"There are a whole suite of physiological responses that occur as a result of stress," Bartness said. It will take time to unravel all these physiological responses and to use that knowledge to block stress-induced obesity. It may even turn out that the reactions are too complex to easily block, he said.

Christine Guilfoy | EurekAlert!
Further information:
http://www.the-aps.org

More articles from Studies and Analyses:

nachricht Study relating to materials testing Detecting damages in non-magnetic steel through magnetism
23.07.2018 | Technische Universität Kaiserslautern

nachricht Innovative genetic tests for children with developmental disorders and epilepsy
11.07.2018 | Christian-Albrechts-Universität zu Kiel

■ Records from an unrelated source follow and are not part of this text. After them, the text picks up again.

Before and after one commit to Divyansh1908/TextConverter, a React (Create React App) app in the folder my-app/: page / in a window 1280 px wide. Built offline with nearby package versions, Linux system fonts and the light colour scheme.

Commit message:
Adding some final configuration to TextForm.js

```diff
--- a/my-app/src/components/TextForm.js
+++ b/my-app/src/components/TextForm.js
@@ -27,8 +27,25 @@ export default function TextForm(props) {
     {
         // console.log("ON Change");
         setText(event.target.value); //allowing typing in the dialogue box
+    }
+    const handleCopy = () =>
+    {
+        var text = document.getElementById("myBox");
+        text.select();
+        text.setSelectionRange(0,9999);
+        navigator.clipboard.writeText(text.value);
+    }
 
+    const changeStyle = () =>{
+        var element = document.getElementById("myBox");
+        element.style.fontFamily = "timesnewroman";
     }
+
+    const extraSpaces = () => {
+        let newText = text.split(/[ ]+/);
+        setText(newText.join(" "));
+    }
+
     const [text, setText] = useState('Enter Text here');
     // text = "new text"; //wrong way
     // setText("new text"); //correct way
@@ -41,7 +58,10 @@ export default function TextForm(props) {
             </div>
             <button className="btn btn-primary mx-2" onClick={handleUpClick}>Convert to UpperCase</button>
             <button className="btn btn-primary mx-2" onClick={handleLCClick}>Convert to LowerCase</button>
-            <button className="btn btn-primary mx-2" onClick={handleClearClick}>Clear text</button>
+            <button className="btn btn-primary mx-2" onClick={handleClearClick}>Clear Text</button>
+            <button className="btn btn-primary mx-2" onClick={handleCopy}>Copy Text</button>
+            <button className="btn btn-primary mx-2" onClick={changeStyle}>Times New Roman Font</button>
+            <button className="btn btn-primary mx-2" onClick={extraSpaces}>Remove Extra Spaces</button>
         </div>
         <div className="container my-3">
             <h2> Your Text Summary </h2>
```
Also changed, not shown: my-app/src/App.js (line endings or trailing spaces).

All articles from Studies and Analyses >>>

The most recent press releases about innovation >>>

Die letzten 5 Focus-News des innovations-reports im Überblick:

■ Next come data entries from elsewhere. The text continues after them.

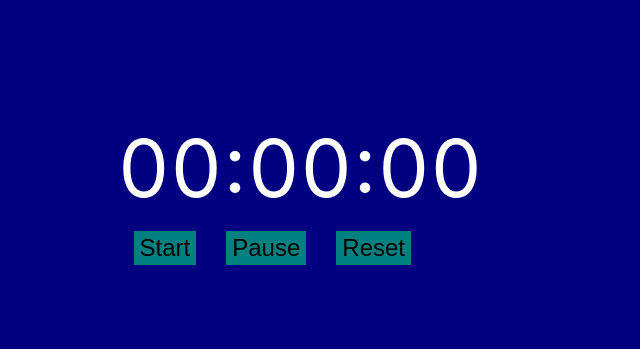
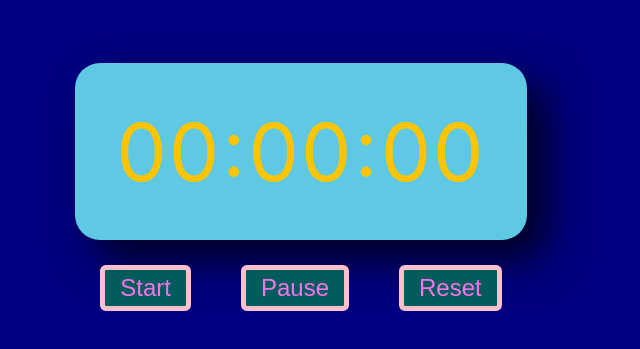
Before and after one commit to ajrac/timer, a React (Create React App) app: page / in a window 1280 px wide. Shown: the part 201-550 px from the top of the page, without its empty margins (339-979 px from the left). Built offline with nearby package versions, Linux system fonts and the light colour scheme.

Commit message:
Finished Styling

```diff
--- a/src/Components/Controls/Controls.css
+++ b/src/Components/Controls/Controls.css
@@ -1,8 +1,13 @@
 .controls-container button{
-    margin: 15px;
-    border: none;
-    background-color: teal;
-    padding: 3px 6px;
+    font-family: Arial, Helvetica, sans-serif;
+    color:rgb(248, 115, 237);
+    margin: 25px;
+    background-color: rgb(3, 92, 92);
+    border-radius: 6px;
+    border: 5px solid pink;
+    padding: 4px 15px;
     font-size: 1.5rem;
     cursor: pointer;
+    align-items: center;
+    justify-content: center;
 }
--- a/src/Components/Main/Main.css
+++ b/src/Components/Main/Main.css
@@ -10,10 +10,16 @@ body{
 }
 
 .time-container{
-    color:white;
+    color:rgb(255, 196, 0);
+    background-color: rgb(95, 201, 228);
     display: flex;
     letter-spacing: 2px;
     font-size: 5rem;
+    border-radius: 25px;
+    padding: 40px;
+    box-shadow: 20px 20px 42px 0px rgba(0, 0, 0, 0.75);
+    display: flex;
+    justify-content: space-evenly;
 }
 
 .time-container span{
```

Im Focus: Unraveling the nature of 'whistlers' from space in the lab

A new study sheds light on how ultralow frequency radio waves and plasmas interact

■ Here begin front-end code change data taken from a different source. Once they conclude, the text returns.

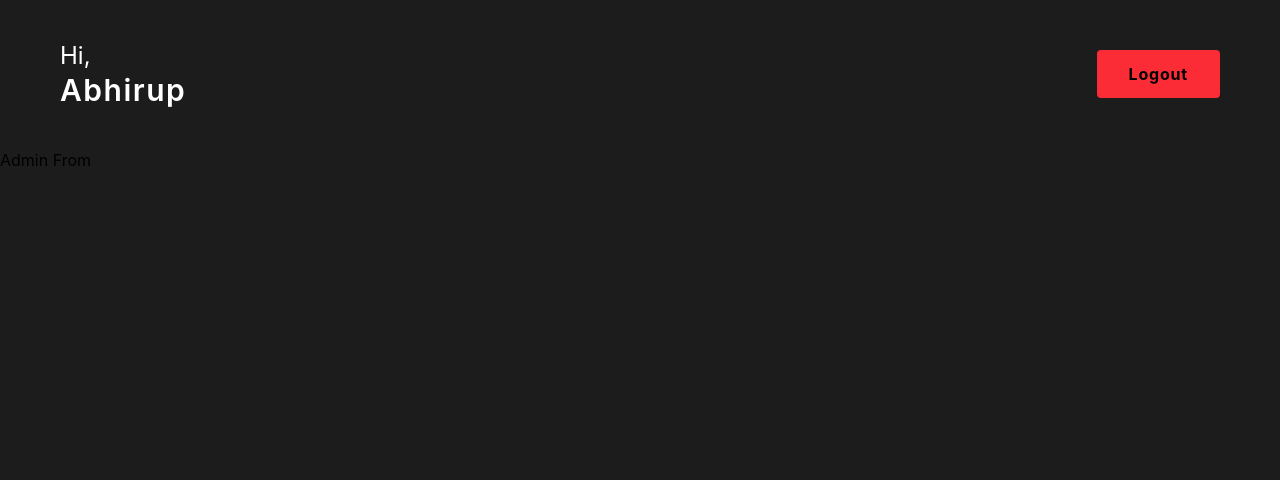
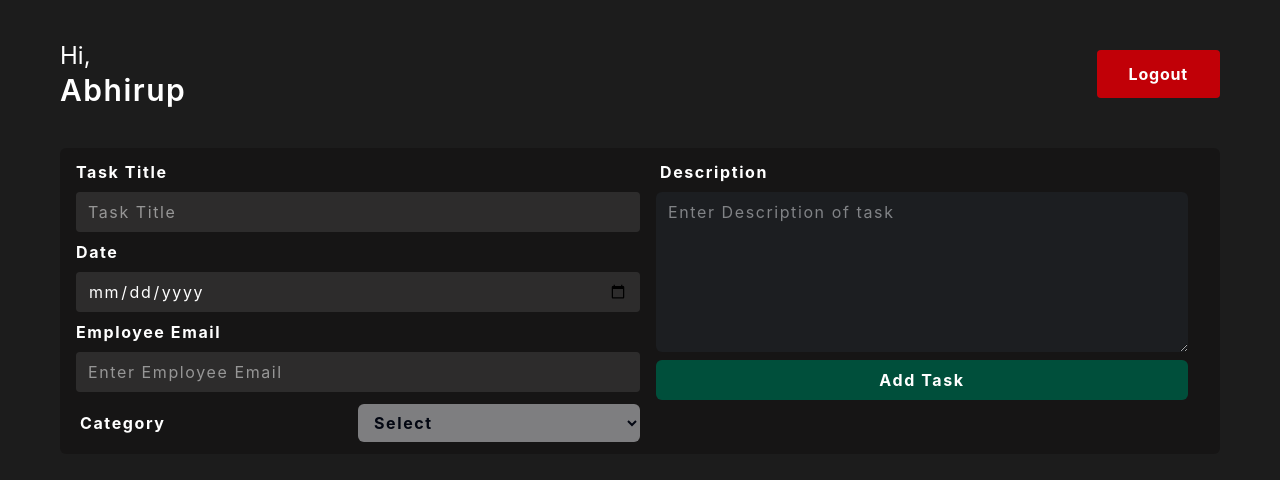
Before and after one commit to AbhirupRoy27/employee-management-system, a React (Vite) app: page /Admin in a window 1280 px wide. Shown: the top 480 px of the page. Built offline with nearby package versions, Linux system fonts and the light colour scheme.

Commit message:
feat(admin): completed admin form.
- used a state(object) to handle all input of admin and the log the object when submit.

```diff
--- /dev/null
+++ b/src/Components/Dashboard/Admin/AdDescription.jsx
@@ -0,0 +1,28 @@
+import { handleInput } from '../../../Utils/Admin/handleAdminForm'
+
+function AdDescription({ adminFormData, setAdminFormData }) {
+  return (
+    <div className="flex flex-col w-full lg:w-1/2 lg:px-4 gap-2">
+      <label htmlFor="description" className="ml-1 font-bold">
+        Description
+      </label>
+      <textarea
+        id="description"
+        name="description"
+        value={adminFormData.description}
+        rows={6}
+        placeholder="Enter Description of task"
+        className="bg-gray-700/20 focus:bg-gray-700/10 rounded-md outline-none px-3 py-2 text-gray-200 cursor-pointer"
+        onChange={(e) => handleInput(e, setAdminFormData)}
+      />
+      <button
+        type="submit"
+        className="bg-emerald-900 hover:bg-emerald-950 active:scale-98 rounded-md py-2 font-bold cursor-pointer"
+      >
+        Add Task
+      </button>
+    </div>
+  )
+}
+
+export default AdDescription
--- /dev/null
+++ b/src/Components/Dashboard/Admin/AdFields.jsx
@@ -0,0 +1,64 @@
+import React from 'react'
+import { handleInput } from '../../../Utils/Admin/handleAdminForm'
+
+function AdFields({ adminFormData, setAdminFormData }) {
+  return (
+    <div className="w-full lg:w-1/2 flex flex-col justify-between">
+      <label htmlFor="title" className="mb-2 font-bold">
+        Task Title
+      </label>
+      <input
+        id="title"
+        name="title"
+        value={adminFormData.title}
+        onChange={(e) => handleInput(e, setAdminFormData)}
+        type="text"
+        placeholder="Task Title"
+        className="py-2 bg-white/10 focus:bg-gray-100/30 px-3 rounded outline-none cursor-pointer"
+      />
+      <label htmlFor="date" className="my-2 font-bold">
+        Date
+      </label>
+      <input
+        id="date"
+        name="date"
+        value={adminFormData.date}
+        onChange={(e) => handleInput(e, setAdminFormData)}
+        type="date"
+        className="py-2 bg-white/10 focus:bg-gray-100/30 px-3 rounded outline-none cursor-pointer"
+      />
+      <label htmlFor="email" className="my-2 font-bold">
+        Employee Email
+      </label>
+      <input
+        id="email"
+        name="email"
+        value={adminFormData.email}
+        onChange={(e) => handleInput(e, setAdminFormData)}
+        type="email"
+        placeholder="Enter Employee Email"
+        className="py-2 bg-white/10 focus:bg-gray-100/30 outline-none rounded px-3 cursor-pointer"
+      />
+      <div className="flex justify-between items-center mt-3 ">
+        <label htmlFor="category" className="ml-1 font-bold">
+          Category
+        </label>
+        <select
+          id="category"
+          className="w-1/2 bg-gray-200/50 py-2 text-gray-950 font-bold rounded-md px-3 outline-none cursor-pointer"
+          name="category"
+          value={adminFormData.category}
+          onChange={(e) => handleInput(e, setAdminFormData)}
+        >
+          <option>Select</option>
+          <option>Development</option>
+          <option>Design</option>
+          <option>Q&A</option>
+          <option>Meating</option>
+        </select>
+      </div>
+    </div>
+  )
+}
+
+export default AdFields
--- a/src/Components/Dashboard/Admin/AdminForm.jsx
+++ b/src/Components/Dashboard/Admin/AdminForm.jsx
@@ -1,9 +1,31 @@
-import React from 'react'
+import React, { useState } from 'react'
+import handleAdminForm from '../../../Utils/Admin/handleAdminForm'
+import AdDescription from './AdDescription'
+import AdFields from './AdFields'
 
 function AdminForm() {
+  const [adminFormData, setAdminFormData] = useState({
+    title: '',
+    date: '',
+    description: '',
+    email: '',
+    category: 'Select',
+  })
   return (
-    <div>
-      <h1>Admin From</h1>
+    <div className="bg-[#161515e3] mx-4 sm:mx-15 px-4 py-3 text-white rounded-md tracking-widest">
+      <form
+        className="flex flex-col lg:flex-row"
+        onSubmit={(e) => handleAdminForm(e, adminFormData, setAdminFormData)}
+      >
+        <AdFields
+          adminFormData={adminFormData}
+          setAdminFormData={setAdminFormData}
+        />
+        <AdDescription
+          adminFormData={adminFormData}
+          setAdminFormData={setAdminFormData}
+        />
+      </form>
     </div>
   )
 }
--- a/src/Components/Dashboard/Common/Header.jsx
+++ b/src/Components/Dashboard/Common/Header.jsx
@@ -7,7 +7,7 @@ function Header() {
         <h2 className="text-2xl">Hi,</h2>
         <h1 className="text-3xl tracking-wider font-semibold">Abhirup</h1>
       </div>
-      <button className="bg-red-500 hover:bg-red-600 px-4 py-1.5 sm:px-8 sm:py-3 h-max rounded font-bold tracking-wider active:scale-102">
+      <button className="bg-red-700 hover:bg-red-800 px-4 py-1.5 sm:px-8 sm:py-3 h-max rounded font-bold tracking-wider active:scale-102 text-white">
         Logout
       </button>
     </div>
--- /dev/null
+++ b/src/Utils/Admin/handleAdminForm.js
@@ -0,0 +1,19 @@
+export default function handleAdminForm(e, adminFormData, setAdminFormData) {
+  e.preventDefault()
+  if (adminFormData.category === 'Select') {
+    return alert('Select a Category')
+  }
+  console.log(adminFormData)
+  setAdminFormData({
+    title: '',
+    date: '',
+    description: '',
+    email: '',
+    category: 'Development',
+  })
+}
+
+export const handleInput = (e, setAdminFormData) => {
+  const { name, value } = e.target
+  setAdminFormData((prev) => ({ ...prev, [name]: value }))
+}
```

Scientists at the University of California, Los Angeles present new research on a curious cosmic phenomenon known as "whistlers" -- very low frequency packets...

Im Focus: New interactive machine learning tool makes car designs more aerodynamic

Scientists develop first tool to use machine learning methods to compute flow around interactively designable 3D objects. Tool will be presented at this year’s prestigious SIGGRAPH conference.

When engineers or designers want to test the aerodynamic properties of the newly designed shape of a car, airplane, or other object, they would normally model...

Im Focus: Robots as 'pump attendants': TU Graz develops robot-controlled rapid charging system for e-vehicles

Researchers from TU Graz and their industry partners have unveiled a world first: the prototype of a robot-controlled, high-speed combined charging system (CCS) for electric vehicles that enables series charging of cars in various parking positions.

Global demand for electric vehicles is forecast to rise sharply: by 2025, the number of new vehicle registrations is expected to reach 25 million per year....

Im Focus: The “TRiC” to folding actin

Proteins must be folded correctly to fulfill their molecular functions in cells. Molecular assistants called chaperones help proteins exploit their inbuilt folding potential and reach the correct three-dimensional structure. Researchers at the Max Planck Institute of Biochemistry (MPIB) have demonstrated that actin, the most abundant protein in higher developed cells, does not have the inbuilt potential to fold and instead requires special assistance to fold into its active state. The chaperone TRiC uses a previously undescribed mechanism to perform actin folding. The study was recently published in the journal Cell.

Actin is the most abundant protein in highly developed cells and has diverse functions in processes like cell stabilization, cell division and muscle...

Im Focus: Lining up surprising behaviors of superconductor with one of the world's strongest magnets

Scientists have discovered that the electrical resistance of a copper-oxide compound depends on the magnetic field in a very unusual way -- a finding that could help direct the search for materials that can perfectly conduct electricity at room temperatur

What happens when really powerful magnets--capable of producing magnetic fields nearly two million times stronger than Earth's--are applied to materials that...

All Focus news of the innovation-report >>>

Anzeige

Anzeige

VideoLinks
Industry & Economy
Event News

Within reach of the Universe

08.08.2018 | Event News

A journey through the history of microscopy – new exhibition opens at the MDC

27.07.2018 | Event News

2018 Work Research Conference

25.07.2018 | Event News

 
Latest News

Staying in Shape

16.08.2018 | Life Sciences

Diving robots find Antarctic seas exhale surprising amounts of carbon dioxide in winter

16.08.2018 | Earth Sciences

Protein droplets keep neurons at the ready and immune system in balance

16.08.2018 | Life Sciences

VideoLinks
Science & Research
Overview of more VideoLinks >>>